Nebraska state senator retracts claim about schools giving students litter boxes

U.S.
FILE - Nebraska state Sen. Bruce Bostelman, of Brainard, is seen in the Legislative Chamber in Lincoln, Neb., Friday, March 1, 2019. Bostelman has apologized after he publicly cited a persistent but debunked rumor alleging that schools are placing litter boxes in school bathrooms to accommodate children who self-identify as cats. (AP Photo/Nati Harnik, File)

Nebraska State Sen. Bruce Bostelman of Brainard, in the Legislative Chamber in Lincoln, Neb., Friday, March 1, 2019. (AP Photo/Nati Harnik)

(NEXSTAR) – Nebraska State Sen. Bruce Bostelman has backtracked on claims he made that schools were providing students with litter boxes in bathrooms — an echo of previously discredited rumors made by other Republican lawmakers back in January related to “furries.”

“Schoolchildren dress up as animals — cats or dogs — during the school day; they meow, and they bark,” Bostelman said in a state meeting Monday. “And now schools are wanting to put litter boxes in the schools for these children to use. How is this sanitary?”

But Bostelman walked back the comments just hours later, the Associated Press reports. In January, GOP leaders in Michigan and Nebraska furthered social media rumors that schools were putting litter boxes in bathrooms for students who identify as cats. The schools in those areas have debunked the posts but similar rumors in other states have persisted, The Washington Post reported.

A video clip of Bostelman’s recent comments had been viewed over 725,000 times as of Tuesday afternoon.

“It was just something I felt that if this was really happening, we needed to address it quickly,” he said, claiming that someone told him a child defecated on a floor after being denied a litter box.
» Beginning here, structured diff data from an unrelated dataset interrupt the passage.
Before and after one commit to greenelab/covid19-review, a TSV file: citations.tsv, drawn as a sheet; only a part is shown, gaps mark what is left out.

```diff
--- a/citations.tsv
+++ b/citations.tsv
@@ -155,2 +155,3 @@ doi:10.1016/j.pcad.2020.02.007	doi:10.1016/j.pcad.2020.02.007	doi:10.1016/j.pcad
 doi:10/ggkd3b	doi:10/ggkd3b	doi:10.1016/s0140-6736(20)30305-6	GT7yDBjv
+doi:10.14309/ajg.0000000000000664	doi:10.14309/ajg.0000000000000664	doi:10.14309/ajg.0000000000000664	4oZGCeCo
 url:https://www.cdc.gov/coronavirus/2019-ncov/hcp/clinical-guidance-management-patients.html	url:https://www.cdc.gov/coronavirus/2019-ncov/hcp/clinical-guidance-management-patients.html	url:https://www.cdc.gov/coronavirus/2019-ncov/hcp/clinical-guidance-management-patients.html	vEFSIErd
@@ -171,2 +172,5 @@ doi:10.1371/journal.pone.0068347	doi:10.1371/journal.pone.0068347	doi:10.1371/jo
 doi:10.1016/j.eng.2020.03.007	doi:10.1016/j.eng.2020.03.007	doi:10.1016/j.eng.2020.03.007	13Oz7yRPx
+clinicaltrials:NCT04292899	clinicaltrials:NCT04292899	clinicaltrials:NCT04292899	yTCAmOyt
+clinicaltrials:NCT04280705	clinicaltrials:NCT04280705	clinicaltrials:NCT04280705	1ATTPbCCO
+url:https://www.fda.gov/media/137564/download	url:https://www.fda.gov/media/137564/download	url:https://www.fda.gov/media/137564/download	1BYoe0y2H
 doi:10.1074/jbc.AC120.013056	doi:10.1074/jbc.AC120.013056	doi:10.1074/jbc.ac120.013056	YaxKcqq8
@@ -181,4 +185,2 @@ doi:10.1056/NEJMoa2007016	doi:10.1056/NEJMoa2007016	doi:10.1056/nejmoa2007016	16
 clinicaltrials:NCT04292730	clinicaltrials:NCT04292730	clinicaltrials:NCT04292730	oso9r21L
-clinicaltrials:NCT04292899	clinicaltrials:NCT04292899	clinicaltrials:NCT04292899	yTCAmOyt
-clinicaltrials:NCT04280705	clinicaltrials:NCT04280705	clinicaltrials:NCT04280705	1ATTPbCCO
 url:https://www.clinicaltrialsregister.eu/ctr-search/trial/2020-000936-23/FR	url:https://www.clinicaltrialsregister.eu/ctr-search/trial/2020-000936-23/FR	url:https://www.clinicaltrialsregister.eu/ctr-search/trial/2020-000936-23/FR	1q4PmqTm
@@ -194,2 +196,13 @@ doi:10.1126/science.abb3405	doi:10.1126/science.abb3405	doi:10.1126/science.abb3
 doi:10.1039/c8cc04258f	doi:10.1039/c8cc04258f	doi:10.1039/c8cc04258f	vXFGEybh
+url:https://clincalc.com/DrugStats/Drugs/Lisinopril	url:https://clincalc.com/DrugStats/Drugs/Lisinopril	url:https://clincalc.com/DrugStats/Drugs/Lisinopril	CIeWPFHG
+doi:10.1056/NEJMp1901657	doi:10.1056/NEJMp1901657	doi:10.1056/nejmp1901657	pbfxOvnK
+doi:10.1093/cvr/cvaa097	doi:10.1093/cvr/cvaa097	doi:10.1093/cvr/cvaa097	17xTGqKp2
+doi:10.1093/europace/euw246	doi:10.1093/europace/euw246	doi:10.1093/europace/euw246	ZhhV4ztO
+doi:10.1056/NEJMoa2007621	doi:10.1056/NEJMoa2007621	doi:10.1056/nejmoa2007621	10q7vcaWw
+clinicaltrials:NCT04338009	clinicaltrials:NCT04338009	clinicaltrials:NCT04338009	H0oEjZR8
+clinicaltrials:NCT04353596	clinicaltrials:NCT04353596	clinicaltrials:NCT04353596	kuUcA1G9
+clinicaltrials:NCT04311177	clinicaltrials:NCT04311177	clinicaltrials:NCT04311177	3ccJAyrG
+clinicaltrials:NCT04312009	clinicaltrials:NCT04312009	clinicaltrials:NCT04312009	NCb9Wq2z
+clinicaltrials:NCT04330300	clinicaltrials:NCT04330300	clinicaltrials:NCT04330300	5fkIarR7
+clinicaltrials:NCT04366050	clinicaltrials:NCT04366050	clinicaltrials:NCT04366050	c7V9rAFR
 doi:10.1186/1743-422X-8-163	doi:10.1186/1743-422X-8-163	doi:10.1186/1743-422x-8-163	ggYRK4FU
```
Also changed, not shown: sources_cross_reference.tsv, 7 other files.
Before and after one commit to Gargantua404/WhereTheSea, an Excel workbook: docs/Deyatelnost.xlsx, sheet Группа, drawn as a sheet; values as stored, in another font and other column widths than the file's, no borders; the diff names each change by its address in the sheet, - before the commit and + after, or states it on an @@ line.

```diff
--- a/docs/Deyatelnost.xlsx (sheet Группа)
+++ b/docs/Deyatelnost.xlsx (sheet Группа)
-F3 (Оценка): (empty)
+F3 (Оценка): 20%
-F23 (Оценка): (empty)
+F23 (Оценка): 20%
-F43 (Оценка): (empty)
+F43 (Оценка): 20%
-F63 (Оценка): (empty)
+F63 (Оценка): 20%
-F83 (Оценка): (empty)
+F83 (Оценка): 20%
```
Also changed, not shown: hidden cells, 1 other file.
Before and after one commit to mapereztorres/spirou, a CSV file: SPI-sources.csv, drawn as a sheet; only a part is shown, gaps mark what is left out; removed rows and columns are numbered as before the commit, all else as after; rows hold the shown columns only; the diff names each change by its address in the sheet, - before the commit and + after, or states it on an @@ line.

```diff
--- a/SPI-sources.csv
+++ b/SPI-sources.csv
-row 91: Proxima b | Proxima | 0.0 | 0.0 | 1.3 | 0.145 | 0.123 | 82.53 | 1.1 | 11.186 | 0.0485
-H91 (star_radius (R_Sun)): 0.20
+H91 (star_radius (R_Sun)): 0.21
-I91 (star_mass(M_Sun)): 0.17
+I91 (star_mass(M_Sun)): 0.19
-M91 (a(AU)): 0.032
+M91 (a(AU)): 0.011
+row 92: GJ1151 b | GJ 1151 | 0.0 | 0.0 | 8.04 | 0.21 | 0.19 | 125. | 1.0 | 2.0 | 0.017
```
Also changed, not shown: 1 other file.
Bostelman did not immediately respond to WaPo’s request for comment.

Nebraska school representatives fully denied Bostelman’s claims, calling them “ridiculous.”

What is a “furry”?

“Furries” are people with an interest in anthropomorphized animals. Despite widespread belief, identifying as a furry isn’t necessarily tied to a sexual fetish.

People who identify as furries may not always dress in animal costumes either, as is often believed. According to a recent study, only 26.4% of attendees at a 2007 convention told the International Anthropomorphic Research Project that they own a fur suit, and only 30% said they’d worn one. Furries who wear suits, meanwhile, are known as “fur-suiters,” Vox writer Dylan Matthews explains.

Generally, furries are people who enjoy cartoon animals like Bugs Bunny or Winnie the Pooh, according to 2019 research published by the National Library of Medicine.

While sexual/pornographic subcultures exist within furry communities, they aren’t the majority, and male furries tend to participate more in these areas than women, according to research.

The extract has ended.